Set up Subversion

I set up a Subversion repository on my own machine just for these purposes. I checked in the most recent release of Tracks into my repository, then checked it out to a working directory in my typical Rails workspace, and also checked it in from within the .app file. (You can cd into them using the terminal—go ahead!)

Getting TextMate open

You’ll end up with TWO TextMate windows open. One is for the client-side, and that will have extra directories in it. The other is for the server-side.

Getting Terminals in position

You’ll need terminal windows open to have a window to start mongrel_rails (for the server side) and for running svn up inside the Slingshot VM.

Head Above Water

The first place to go after getting yourself in position is to work on getting the client side in position to do the first downward sync. The wiki docs can walk you through that. For me, the process involved editing the start.sh, sync_up.sh, and sync_down.sh, while making sure that Tracks itself was running and passing tests. Let’s just say that some parts of the code are a little brittle.

As an example, the operative line from the sync_up.sh file looked like this for me:


ruby ../bin/rake joyent_slingshot:sync_up SYNC_CONTROLLER=http://localhost:4000/sync/up

Monday Night RAW on your adopted application.
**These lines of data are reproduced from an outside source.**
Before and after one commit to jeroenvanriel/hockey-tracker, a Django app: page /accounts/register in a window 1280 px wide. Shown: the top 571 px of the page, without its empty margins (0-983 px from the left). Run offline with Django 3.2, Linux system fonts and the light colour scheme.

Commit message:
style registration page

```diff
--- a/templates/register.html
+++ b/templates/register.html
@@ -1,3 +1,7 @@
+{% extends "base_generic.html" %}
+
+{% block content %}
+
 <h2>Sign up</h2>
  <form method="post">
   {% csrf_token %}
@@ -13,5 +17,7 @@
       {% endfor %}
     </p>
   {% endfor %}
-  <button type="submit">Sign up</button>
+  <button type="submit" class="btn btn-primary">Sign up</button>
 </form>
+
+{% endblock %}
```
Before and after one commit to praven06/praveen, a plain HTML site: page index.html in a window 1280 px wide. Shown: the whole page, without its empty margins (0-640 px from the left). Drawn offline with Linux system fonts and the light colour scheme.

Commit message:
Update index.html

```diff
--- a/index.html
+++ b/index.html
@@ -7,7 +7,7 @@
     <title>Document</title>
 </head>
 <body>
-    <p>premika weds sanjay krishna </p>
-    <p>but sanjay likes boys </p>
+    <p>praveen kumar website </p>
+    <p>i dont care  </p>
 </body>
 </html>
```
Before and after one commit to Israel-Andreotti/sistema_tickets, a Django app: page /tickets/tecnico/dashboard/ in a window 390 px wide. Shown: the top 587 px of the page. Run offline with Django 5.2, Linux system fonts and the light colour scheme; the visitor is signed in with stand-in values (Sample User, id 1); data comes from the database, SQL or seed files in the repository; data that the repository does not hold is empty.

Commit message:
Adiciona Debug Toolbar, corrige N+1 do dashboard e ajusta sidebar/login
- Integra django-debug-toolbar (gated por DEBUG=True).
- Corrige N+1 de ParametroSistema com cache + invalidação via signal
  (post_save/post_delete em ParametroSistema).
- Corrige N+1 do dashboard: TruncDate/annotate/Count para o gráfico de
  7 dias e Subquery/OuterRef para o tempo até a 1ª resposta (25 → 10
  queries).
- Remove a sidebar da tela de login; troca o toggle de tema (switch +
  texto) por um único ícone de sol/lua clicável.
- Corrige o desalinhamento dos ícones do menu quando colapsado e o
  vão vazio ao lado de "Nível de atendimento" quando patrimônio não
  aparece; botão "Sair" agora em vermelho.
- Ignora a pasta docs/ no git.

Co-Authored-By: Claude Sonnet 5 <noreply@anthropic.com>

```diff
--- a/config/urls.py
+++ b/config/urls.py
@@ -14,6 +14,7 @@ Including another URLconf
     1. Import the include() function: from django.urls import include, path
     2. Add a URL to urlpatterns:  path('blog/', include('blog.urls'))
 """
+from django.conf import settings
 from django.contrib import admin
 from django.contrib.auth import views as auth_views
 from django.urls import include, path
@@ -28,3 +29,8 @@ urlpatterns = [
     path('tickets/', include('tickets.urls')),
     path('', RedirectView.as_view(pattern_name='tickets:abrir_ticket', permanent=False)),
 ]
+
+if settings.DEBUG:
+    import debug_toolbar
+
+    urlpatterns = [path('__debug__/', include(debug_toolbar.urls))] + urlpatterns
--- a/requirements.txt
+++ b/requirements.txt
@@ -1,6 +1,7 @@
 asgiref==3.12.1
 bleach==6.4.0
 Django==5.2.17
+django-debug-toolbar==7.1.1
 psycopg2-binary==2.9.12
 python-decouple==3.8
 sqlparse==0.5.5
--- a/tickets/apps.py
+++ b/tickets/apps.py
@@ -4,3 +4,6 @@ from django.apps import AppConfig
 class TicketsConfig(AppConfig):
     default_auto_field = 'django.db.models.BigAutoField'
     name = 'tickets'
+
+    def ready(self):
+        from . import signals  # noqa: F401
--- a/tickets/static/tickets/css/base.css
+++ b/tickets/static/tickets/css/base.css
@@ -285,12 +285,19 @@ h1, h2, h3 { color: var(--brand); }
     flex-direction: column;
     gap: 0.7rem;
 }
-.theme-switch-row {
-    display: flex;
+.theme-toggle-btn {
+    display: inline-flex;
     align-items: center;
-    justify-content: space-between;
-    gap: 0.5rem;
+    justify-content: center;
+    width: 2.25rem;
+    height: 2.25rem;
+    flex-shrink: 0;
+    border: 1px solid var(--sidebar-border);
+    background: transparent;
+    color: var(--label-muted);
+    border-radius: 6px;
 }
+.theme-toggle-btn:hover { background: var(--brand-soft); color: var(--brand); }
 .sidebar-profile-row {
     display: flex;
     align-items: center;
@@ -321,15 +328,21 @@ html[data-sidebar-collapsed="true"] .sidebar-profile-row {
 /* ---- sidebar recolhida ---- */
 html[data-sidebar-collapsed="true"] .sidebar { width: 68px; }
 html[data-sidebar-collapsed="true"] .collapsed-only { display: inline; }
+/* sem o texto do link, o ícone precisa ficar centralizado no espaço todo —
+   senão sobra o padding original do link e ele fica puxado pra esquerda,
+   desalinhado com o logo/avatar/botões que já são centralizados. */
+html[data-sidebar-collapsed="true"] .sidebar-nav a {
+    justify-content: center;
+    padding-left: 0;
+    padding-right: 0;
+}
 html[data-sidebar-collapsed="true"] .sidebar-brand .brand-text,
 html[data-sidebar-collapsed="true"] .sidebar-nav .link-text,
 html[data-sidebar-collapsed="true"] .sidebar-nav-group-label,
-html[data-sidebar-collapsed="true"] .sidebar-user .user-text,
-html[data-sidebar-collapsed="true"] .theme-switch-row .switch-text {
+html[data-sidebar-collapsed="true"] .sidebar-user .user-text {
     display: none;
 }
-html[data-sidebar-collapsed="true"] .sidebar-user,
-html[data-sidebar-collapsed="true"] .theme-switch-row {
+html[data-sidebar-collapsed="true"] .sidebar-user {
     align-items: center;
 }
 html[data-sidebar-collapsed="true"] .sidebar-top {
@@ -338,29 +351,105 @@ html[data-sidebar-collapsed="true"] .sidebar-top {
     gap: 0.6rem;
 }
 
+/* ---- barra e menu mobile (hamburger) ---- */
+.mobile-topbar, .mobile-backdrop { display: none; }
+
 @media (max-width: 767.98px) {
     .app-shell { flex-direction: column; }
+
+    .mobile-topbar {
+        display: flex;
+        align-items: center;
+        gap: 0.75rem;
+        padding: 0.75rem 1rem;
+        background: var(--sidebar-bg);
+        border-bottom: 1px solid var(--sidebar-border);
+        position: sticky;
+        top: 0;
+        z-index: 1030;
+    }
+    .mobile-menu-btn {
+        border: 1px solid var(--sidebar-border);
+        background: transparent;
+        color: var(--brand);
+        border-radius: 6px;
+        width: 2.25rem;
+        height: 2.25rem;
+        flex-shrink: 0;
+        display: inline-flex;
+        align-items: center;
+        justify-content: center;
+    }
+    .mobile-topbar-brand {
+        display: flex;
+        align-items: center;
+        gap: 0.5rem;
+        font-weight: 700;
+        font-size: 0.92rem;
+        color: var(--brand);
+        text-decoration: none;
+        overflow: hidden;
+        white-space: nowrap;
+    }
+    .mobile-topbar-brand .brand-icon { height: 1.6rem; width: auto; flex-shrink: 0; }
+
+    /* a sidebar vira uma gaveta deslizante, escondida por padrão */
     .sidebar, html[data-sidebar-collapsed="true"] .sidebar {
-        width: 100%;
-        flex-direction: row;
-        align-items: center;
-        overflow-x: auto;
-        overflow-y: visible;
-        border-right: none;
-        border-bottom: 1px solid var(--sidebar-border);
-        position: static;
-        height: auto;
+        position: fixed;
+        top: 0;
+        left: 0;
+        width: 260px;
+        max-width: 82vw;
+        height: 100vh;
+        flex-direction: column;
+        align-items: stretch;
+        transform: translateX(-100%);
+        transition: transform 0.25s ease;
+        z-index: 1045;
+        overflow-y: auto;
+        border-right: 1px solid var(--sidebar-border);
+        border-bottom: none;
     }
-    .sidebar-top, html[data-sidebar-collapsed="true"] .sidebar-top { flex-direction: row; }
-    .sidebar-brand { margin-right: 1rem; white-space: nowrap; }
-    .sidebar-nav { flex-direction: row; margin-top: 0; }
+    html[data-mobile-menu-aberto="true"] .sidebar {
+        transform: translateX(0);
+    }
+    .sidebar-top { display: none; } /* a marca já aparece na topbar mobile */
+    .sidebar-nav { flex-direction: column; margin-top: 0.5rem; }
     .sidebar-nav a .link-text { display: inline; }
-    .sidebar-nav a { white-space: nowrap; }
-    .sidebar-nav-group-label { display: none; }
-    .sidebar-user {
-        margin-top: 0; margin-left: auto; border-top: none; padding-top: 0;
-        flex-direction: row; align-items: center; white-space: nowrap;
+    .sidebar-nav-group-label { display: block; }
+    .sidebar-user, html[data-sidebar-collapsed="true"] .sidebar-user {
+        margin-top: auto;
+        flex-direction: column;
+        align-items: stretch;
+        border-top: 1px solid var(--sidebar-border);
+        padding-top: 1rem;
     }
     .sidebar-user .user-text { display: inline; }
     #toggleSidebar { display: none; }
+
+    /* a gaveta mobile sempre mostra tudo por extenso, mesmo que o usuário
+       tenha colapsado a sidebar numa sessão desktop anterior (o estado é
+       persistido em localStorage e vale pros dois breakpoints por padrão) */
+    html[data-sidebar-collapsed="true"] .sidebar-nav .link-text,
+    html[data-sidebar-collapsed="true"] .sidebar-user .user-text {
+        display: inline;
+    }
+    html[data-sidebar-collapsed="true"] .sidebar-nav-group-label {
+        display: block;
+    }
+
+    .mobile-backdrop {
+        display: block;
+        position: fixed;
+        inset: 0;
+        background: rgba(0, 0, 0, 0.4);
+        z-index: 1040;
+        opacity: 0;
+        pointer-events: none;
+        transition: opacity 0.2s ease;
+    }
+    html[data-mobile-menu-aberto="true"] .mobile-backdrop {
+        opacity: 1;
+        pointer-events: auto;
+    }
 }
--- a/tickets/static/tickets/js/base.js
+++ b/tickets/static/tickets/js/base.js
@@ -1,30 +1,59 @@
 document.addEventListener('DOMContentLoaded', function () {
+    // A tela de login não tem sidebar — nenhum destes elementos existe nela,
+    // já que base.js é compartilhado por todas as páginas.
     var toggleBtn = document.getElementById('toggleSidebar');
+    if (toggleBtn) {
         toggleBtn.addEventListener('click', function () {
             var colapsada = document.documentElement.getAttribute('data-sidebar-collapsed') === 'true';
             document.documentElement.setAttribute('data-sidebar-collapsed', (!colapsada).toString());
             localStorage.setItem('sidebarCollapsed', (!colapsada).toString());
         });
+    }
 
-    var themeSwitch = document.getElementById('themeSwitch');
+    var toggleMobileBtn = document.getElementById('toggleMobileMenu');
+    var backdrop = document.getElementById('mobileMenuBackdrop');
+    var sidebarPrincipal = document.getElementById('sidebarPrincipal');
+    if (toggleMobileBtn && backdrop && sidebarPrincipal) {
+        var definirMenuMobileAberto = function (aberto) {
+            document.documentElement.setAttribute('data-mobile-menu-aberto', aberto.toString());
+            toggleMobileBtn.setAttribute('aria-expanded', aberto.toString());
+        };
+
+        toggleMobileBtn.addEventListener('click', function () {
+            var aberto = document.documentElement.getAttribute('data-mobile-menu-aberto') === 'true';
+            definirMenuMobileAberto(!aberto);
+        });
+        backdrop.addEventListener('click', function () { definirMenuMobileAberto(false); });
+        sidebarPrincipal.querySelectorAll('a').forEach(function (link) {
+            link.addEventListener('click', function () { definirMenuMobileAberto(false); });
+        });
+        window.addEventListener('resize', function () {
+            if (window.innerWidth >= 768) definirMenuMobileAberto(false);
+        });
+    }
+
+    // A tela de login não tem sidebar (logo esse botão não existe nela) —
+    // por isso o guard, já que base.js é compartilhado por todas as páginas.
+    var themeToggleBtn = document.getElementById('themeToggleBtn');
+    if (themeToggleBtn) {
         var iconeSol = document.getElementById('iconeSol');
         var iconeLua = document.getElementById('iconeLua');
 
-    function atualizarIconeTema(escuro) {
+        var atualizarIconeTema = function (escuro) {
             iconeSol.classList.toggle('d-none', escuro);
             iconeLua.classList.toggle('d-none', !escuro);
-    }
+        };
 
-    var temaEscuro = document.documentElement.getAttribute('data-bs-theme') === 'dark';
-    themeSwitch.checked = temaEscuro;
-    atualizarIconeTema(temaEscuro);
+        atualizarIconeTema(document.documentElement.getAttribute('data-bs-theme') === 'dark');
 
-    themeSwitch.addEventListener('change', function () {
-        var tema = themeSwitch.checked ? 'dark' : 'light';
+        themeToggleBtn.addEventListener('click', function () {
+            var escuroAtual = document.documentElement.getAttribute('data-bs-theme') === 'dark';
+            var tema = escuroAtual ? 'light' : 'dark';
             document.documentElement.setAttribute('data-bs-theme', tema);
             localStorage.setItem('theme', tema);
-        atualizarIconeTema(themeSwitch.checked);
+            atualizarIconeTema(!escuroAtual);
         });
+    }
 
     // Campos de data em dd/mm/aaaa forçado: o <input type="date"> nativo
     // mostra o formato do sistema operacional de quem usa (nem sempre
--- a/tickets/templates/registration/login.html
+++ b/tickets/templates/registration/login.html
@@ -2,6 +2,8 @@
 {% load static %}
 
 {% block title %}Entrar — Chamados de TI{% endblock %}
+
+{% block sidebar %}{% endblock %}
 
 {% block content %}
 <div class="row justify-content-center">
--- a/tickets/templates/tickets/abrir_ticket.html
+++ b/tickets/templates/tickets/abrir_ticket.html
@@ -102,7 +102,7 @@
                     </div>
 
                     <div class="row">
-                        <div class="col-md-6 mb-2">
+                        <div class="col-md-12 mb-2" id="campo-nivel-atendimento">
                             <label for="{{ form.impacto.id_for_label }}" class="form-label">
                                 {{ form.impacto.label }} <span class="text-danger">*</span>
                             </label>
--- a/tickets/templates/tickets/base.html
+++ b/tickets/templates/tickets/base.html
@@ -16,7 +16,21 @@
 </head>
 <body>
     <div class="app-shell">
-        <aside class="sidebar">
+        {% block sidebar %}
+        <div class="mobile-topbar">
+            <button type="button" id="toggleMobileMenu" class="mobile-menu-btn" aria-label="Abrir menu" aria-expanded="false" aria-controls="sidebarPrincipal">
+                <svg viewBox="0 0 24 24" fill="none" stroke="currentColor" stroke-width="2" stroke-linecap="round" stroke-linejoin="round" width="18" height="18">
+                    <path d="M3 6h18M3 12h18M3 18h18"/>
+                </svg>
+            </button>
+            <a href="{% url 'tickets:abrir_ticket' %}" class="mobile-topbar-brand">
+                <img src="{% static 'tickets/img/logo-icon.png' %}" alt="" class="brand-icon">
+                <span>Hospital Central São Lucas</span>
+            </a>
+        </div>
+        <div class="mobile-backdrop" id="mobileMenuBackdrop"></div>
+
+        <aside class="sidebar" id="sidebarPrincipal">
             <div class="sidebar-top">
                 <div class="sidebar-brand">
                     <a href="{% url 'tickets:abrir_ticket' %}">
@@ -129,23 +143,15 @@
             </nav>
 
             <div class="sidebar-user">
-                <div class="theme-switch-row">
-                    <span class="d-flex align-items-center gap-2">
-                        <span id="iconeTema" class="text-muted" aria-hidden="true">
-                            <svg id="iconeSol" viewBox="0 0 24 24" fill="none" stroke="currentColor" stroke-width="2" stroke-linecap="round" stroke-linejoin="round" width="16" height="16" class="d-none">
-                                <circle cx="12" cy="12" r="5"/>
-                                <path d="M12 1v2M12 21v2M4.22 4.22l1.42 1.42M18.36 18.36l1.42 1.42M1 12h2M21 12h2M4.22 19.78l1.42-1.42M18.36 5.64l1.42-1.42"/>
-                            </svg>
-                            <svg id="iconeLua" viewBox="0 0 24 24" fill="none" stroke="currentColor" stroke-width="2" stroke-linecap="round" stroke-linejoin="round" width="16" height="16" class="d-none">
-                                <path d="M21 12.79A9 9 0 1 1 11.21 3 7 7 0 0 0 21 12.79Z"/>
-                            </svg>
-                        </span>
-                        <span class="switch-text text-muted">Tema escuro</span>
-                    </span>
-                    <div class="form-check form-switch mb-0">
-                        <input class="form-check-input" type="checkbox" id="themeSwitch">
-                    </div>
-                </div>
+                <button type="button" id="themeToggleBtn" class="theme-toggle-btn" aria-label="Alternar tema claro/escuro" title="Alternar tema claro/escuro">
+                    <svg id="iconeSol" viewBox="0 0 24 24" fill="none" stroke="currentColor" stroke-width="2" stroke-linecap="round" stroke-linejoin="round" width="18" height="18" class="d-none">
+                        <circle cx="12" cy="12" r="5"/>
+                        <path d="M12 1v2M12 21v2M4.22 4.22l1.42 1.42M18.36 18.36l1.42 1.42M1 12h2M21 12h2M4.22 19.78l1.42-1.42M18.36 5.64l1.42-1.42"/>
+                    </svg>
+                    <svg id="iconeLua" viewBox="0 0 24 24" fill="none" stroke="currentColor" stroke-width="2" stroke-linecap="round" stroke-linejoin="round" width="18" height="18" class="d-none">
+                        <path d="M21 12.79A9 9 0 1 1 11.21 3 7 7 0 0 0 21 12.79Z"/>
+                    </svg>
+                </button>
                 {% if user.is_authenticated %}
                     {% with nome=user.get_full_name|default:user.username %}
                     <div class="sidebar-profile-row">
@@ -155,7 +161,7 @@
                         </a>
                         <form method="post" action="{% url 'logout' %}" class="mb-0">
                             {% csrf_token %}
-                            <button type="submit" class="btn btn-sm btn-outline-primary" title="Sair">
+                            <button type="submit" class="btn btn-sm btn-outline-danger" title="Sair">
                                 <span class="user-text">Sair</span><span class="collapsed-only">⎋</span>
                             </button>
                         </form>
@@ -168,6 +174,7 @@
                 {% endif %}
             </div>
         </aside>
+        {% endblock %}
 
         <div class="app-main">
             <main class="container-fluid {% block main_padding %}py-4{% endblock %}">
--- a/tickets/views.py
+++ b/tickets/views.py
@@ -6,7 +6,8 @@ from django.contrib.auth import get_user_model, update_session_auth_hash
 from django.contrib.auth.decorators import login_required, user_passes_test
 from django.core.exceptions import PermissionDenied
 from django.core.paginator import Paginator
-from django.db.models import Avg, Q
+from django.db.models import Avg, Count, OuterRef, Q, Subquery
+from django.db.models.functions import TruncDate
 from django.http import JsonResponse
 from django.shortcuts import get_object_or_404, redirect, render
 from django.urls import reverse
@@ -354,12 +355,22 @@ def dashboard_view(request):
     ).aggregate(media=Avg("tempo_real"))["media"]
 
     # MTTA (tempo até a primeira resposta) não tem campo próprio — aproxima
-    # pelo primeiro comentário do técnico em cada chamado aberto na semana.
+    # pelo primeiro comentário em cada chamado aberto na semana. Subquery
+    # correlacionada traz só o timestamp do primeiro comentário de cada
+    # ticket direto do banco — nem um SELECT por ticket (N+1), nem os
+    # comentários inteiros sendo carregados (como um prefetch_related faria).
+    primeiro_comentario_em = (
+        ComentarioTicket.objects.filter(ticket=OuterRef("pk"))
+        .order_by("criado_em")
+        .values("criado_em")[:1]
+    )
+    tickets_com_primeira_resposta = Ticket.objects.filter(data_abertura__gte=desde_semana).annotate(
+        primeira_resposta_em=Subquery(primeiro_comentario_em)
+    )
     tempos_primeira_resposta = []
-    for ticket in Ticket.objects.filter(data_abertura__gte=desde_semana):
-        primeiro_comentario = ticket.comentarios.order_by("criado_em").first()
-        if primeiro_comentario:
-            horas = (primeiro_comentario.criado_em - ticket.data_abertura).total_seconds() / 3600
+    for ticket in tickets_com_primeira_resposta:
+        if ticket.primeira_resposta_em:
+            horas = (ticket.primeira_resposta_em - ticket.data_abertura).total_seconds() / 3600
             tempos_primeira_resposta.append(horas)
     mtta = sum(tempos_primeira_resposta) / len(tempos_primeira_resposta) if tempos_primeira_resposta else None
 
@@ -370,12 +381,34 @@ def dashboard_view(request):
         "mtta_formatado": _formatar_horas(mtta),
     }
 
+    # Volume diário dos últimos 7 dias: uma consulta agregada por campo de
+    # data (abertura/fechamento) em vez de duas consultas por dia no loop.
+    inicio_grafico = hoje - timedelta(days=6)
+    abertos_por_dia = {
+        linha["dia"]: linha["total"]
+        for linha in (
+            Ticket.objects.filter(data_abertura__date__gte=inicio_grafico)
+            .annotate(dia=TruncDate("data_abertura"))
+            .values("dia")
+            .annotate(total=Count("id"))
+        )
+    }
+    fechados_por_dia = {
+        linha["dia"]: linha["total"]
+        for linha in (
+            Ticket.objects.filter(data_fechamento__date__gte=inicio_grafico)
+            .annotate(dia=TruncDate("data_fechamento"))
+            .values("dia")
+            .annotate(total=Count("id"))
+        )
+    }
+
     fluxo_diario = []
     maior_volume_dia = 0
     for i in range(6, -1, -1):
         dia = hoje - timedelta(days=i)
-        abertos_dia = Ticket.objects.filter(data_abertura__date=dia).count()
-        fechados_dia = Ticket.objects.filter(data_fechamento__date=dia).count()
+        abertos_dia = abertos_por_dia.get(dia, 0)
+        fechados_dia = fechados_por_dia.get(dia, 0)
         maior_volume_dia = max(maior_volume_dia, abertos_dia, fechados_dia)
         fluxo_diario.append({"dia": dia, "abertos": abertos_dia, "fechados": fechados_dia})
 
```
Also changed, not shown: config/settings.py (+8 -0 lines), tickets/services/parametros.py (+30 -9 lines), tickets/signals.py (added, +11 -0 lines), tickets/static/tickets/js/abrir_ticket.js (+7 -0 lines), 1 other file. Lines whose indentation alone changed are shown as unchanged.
I had to write migrations and fix not-exactly-bugs in Tracks to get it ready to run in the Slingshot environment. This will happen to you if you didn’t write the code, so get ready to “stand on the shoulders of giants” as Adam Keys might say.

You’ll also have to follow the instructions for the Slingshot plugin which, by virtue of being installed on the server-side, is ALSO installed on the client side, because you set them to be to same with Subversion. RIGHT?

The existing examples include… let’s call it a non-granular approach to preparing the set of information to be synchronized. This is OK for now, go ahead and do that. We’ll make things a little better before it’s all over.

Check XML from the server

I had a problem with having the first request to my server-side sync action completing successfully. After catching (by accident) the Joyent Scotts out on the balcony, Scott Burton told me that he had the same problem and it had to do with a different version of Rails running in vendor/rails than I had mentioned in config/environment.rb so watch for that. That brought my first work session to a halt.

Don’t stop until you’re pulling XML down. You’re more than half way done at this point.

You know, this is enough for one post.